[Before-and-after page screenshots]
========
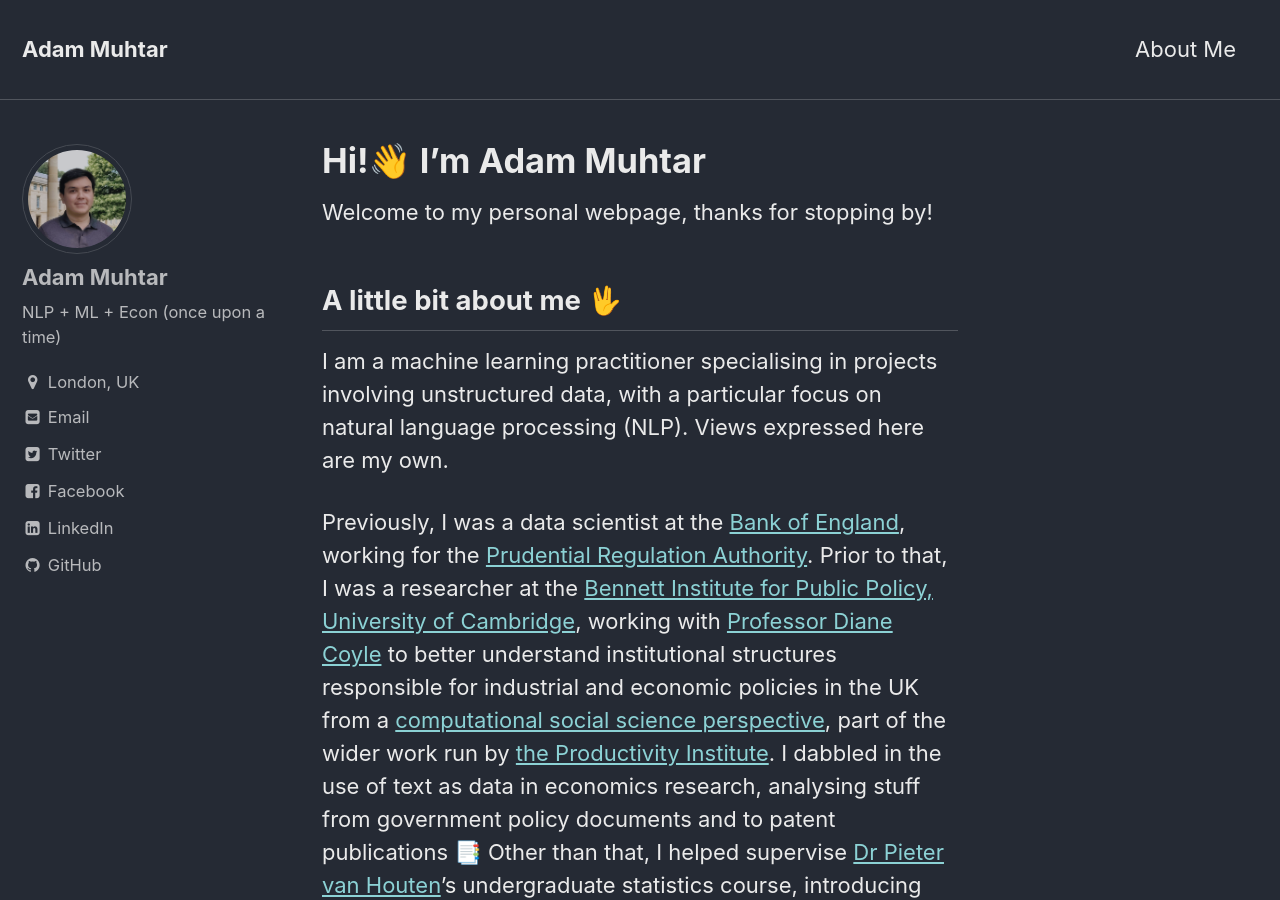
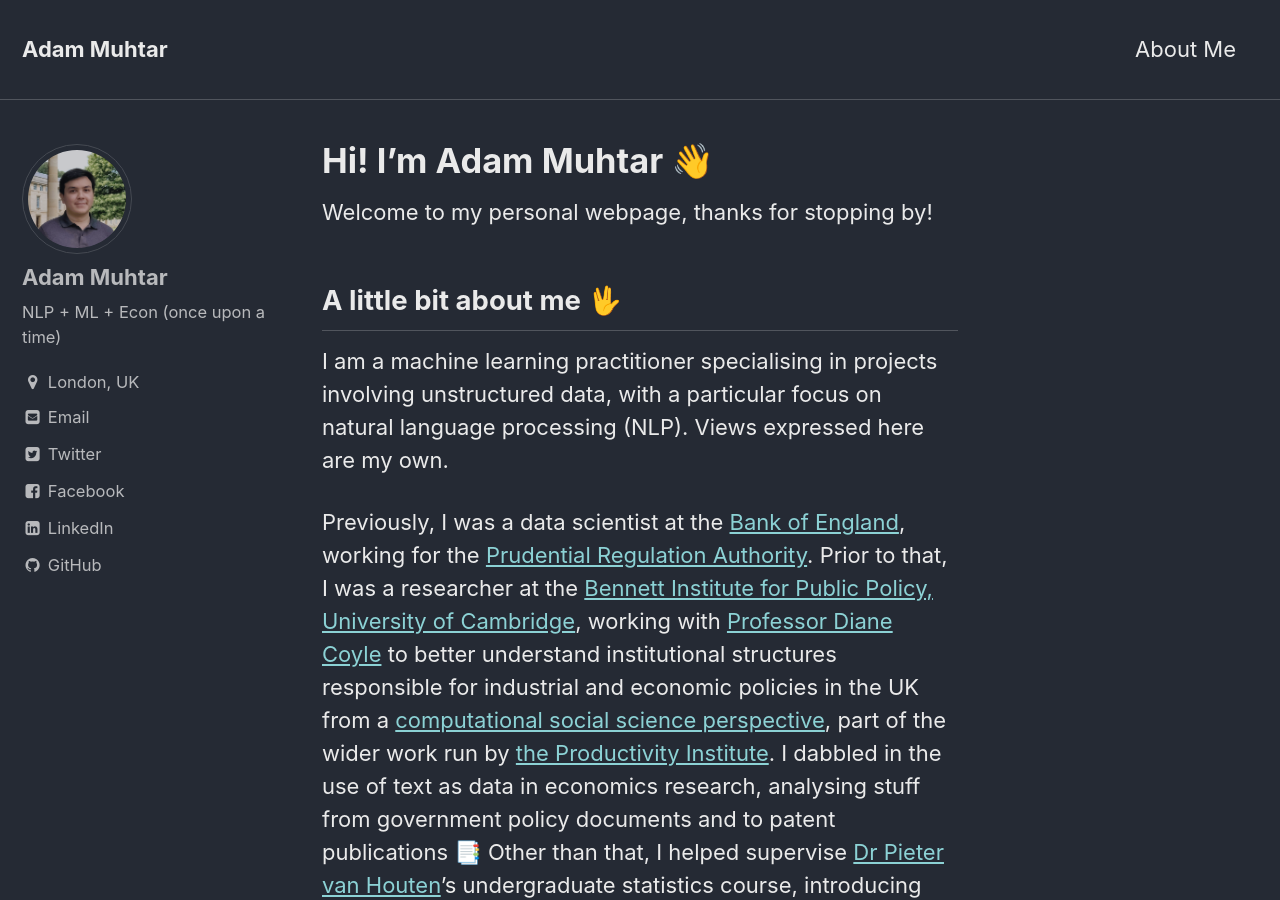
Before and after one commit to adammuhtar/adammuhtar.github.io, a Jekyll site: the page built from index.md, in a window 1280 px wide and 900 px high. Built offline with Jekyll 4.4.1, drawn with Linux system fonts in a browser that asks for light colours.

```diff
--- a/index.md
+++ b/index.md
@@ -1,7 +1,7 @@
 ---
 layout: single
 author_profile: true
-title: Hi!👋 I'm Adam Muhtar
+title: Hi! I'm Adam Muhtar 👋
 comments: false
 ---
 
```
========
_TASK TO CARRY OUT_. The output has to match the data above line for line, except that pictures are dropped.

_COMPLETED EXERCISE_.
Before and after one commit to adammuhtar/adammuhtar.github.io, a Jekyll site: the page built from index.md, in a window 1280 px wide and 900 px high. Built offline with Jekyll 4.4.1, drawn with Linux system fonts in a browser that asks for light colours.

```diff
--- a/index.md
+++ b/index.md
@@ -1,7 +1,7 @@
 ---
 layout: single
 author_profile: true
-title: Hi!👋 I'm Adam Muhtar
+title: Hi! I'm Adam Muhtar 👋
 comments: false
 ---
 
```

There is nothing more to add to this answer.